The two companies of the Fifth Pennsylvania Cavalry, formerly with Smith's division, to rejoin their regiment at Williamsburg, and the regiment to be under the orders of the commander of the forces at Yorktown.

Five companies of the Eleventh Pennsylvania Cavalry, now at Williamsburg, to repair to Suffolk and report to Brigadier-General Mansfield.

Very respectfully, your obedient servant,

S. WILLIAMS,

Assistant Adjutant-General.

FORT MONROE, August 23, 1862-12.20 p.m.

Hon. E. M. STANTON,

Secretary of War:

I have just received your order to send home the three months' regiments, of which I have three, and put them en route two or three days before the expiration of their term. This is not possible now, as the term of one expires the day after to-morrow. The two others are at Suffolk. Their time expires next week.

General McClellan has placed other regiments at my disposal this morning to relieve them, but they are at Yorktown, and as the transportation is all engrossed in moving his army, there will be a delay of a few days.

The officers and men of these regiments are in debt at Suffolk and are anxious to pay, but they have no money. If they leave without paying it will be discreditable to them and the Government. They have received nothing.
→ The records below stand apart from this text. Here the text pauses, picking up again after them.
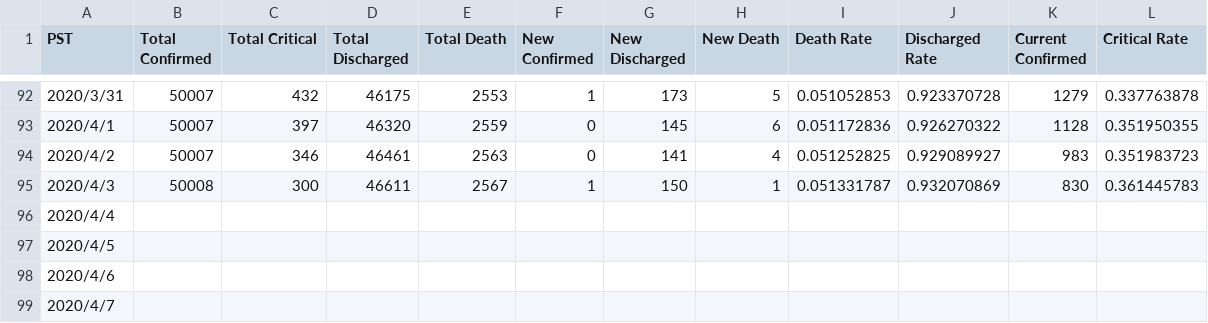
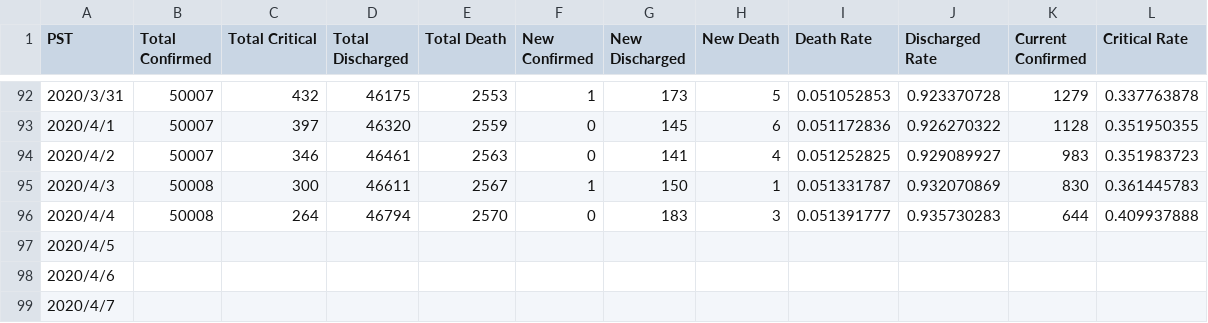
Before and after one commit to lethal233/Visualization-of-NCP-Data-in-Wuhan, a CSV file: numbers.csv, drawn as a sheet; only a part is shown, gaps mark what is left out.

Commit message:
updated on 4.5

```diff
--- a/numbers.csv
+++ b/numbers.csv
@@ -95,3 +95,3 @@ PST,Total Confirmed,Total Critical,Total Discharged,Total Death,New Confirmed,Ne
 2020/4/3,50008,300,46611,2567,1,150,1,0.051331787,0.932070869,830,0.361445783
-2020/4/4,,,,,,,,,,,
+2020/4/4,50008,264,46794,2570,0,183,3,0.051391777,0.935730283,644,0.409937888
 2020/4/5,,,,,,,,,,,
```
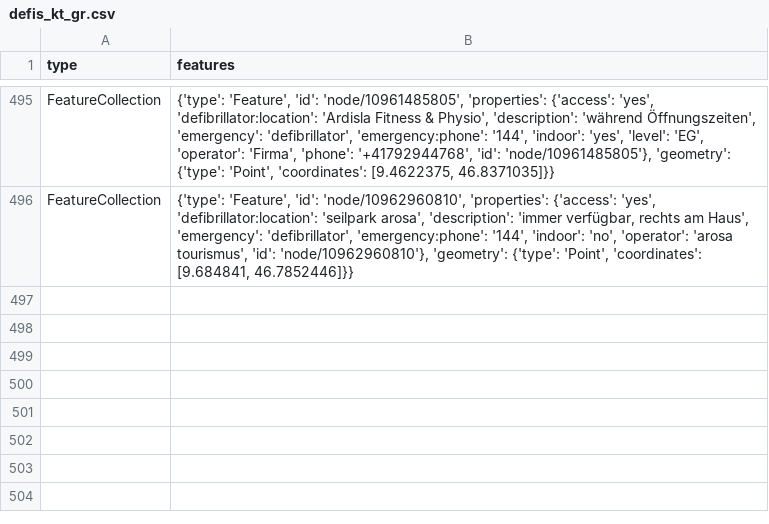
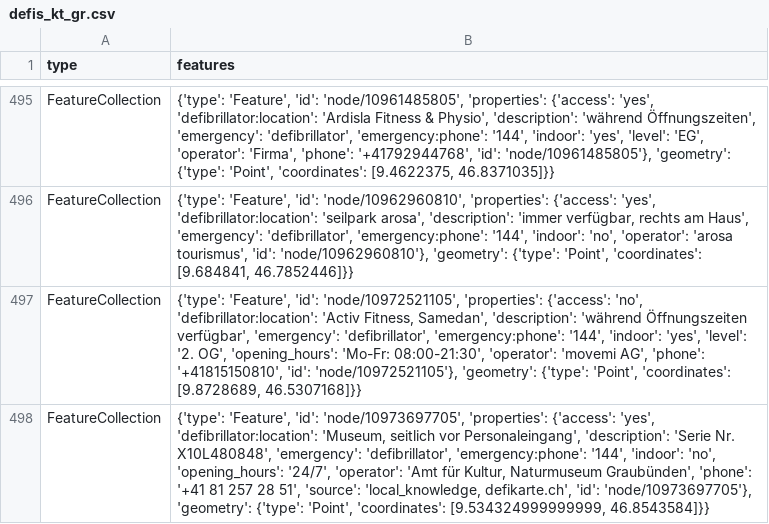
Before and after one commit to OpenBracketsCH/defi_data, a CSV file: data/csv/defis_kt_gr.csv, drawn as a sheet; only a part is shown, gaps mark what is left out.

```diff
--- a/data/csv/defis_kt_gr.csv
+++ b/data/csv/defis_kt_gr.csv
@@ -496 +496,3 @@ FeatureCollection,"{'type': 'Feature', 'id': 'node/10961485805', 'properties': {
 FeatureCollection,"{'type': 'Feature', 'id': 'node/10962960810', 'properties': {'access': 'yes', 'defibrillator:location': 'seilpark arosa', 'description': 'immer verfügbar, rechts am Haus', 'emergency': 'defibrillator', 'emergency:phone': '144', 'indoor': 'no', 'operator': 'arosa tourismus', 'id': 'node/10962960810'}, 'geometry': {'type': 'Point', 'coordinates': [9.684841, 46.7852446]}}"
+FeatureCollection,"{'type': 'Feature', 'id': 'node/10972521105', 'properties': {'access': 'no', 'defibrillator:location': 'Activ Fitness, Samedan', 'description': 'während Öffnungszeiten verfügbar', 'emergency': 'defibrillator', 'emergency:phone': '144', 'indoor': 'yes', 'level': '2. OG', 'opening_hours': 'Mo-Fr: 08:00-21:30', 'operator': 'movemi AG', 'phone': '+41815150810', 'id': 'node/10972521105'}, 'geometry': {'type': 'Point', 'coordinates': [9.8728689, 46.5307168]}}"
+FeatureCollection,"{'type': 'Feature', 'id': 'node/10973697705', 'properties': {'access': 'yes', 'defibrillator:location': 'Museum, seitlich vor Personaleingang', 'description': 'Serie Nr. X10L480848', 'emergency': 'defibrillator', 'emergency:phone': '144', 'indoor': 'no', 'opening_hours': '24/7', 'operator': 'Amt für Kultur, Naturmuseum Graubünden', 'phone': '+41 81 257 28 51', 'source': 'local_knowledge, defikarte.ch', 'id': 'node/10973697705'}, 'geometry': {'type': 'Point', 'coordinates': [9.534324999999999, 46.8543584]}}"
```
Also changed, not shown: data/csv/defis_kt_fr.csv, data/csv/defis_kt_sh.csv, 8 other files.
Cannot a paymaster be ordered here immediately to pay them before they leave?

JOHN A. DIX,

Major-General.

HEADQUARTERS FOURTH CORPS, Yorktown, Va., August 25, 1862.
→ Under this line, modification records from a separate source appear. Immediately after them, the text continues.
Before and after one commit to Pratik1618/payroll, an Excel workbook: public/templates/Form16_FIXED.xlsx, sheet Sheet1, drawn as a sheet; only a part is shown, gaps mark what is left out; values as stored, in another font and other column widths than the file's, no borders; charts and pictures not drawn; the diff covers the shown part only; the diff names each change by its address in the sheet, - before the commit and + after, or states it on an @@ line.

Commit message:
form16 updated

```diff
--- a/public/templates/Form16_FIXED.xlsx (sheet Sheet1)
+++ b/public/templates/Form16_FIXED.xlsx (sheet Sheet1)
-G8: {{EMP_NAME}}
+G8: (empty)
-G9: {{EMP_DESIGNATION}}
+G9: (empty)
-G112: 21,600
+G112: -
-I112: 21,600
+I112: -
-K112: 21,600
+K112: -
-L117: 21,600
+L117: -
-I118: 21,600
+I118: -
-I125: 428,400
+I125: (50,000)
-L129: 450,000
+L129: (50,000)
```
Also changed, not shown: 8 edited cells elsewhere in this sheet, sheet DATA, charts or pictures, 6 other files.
TO HIS EXCELLENCY THE PRESIDENT OF THE UNITED STATES:

Having given my opinion in favor of removing the army from Harrison's Landing when Your Excellency was at that place and afterward by letter, I did not learn that my views were in opposition to those of Major-General McClellan and of most, if not all, the corps commanders until quite recently. From that place something like 20 per centrum of our force were carried away sick in boats. Many who came by land were weak, and I am convinced, after many observations and inquiries, that if the army had remained through the sickly season, which was but just setting in when we left, by the middle of September not more than 10,000 well men would have remained in the Army of the Potomac. Our draught animals were suffering from heat, flies, and stamping almost as much as the men. It was therefore absolutely necessary to leave Harrison's Landing. I only regret the loss of a month. I strongly advocated a movement which should bring the whole of the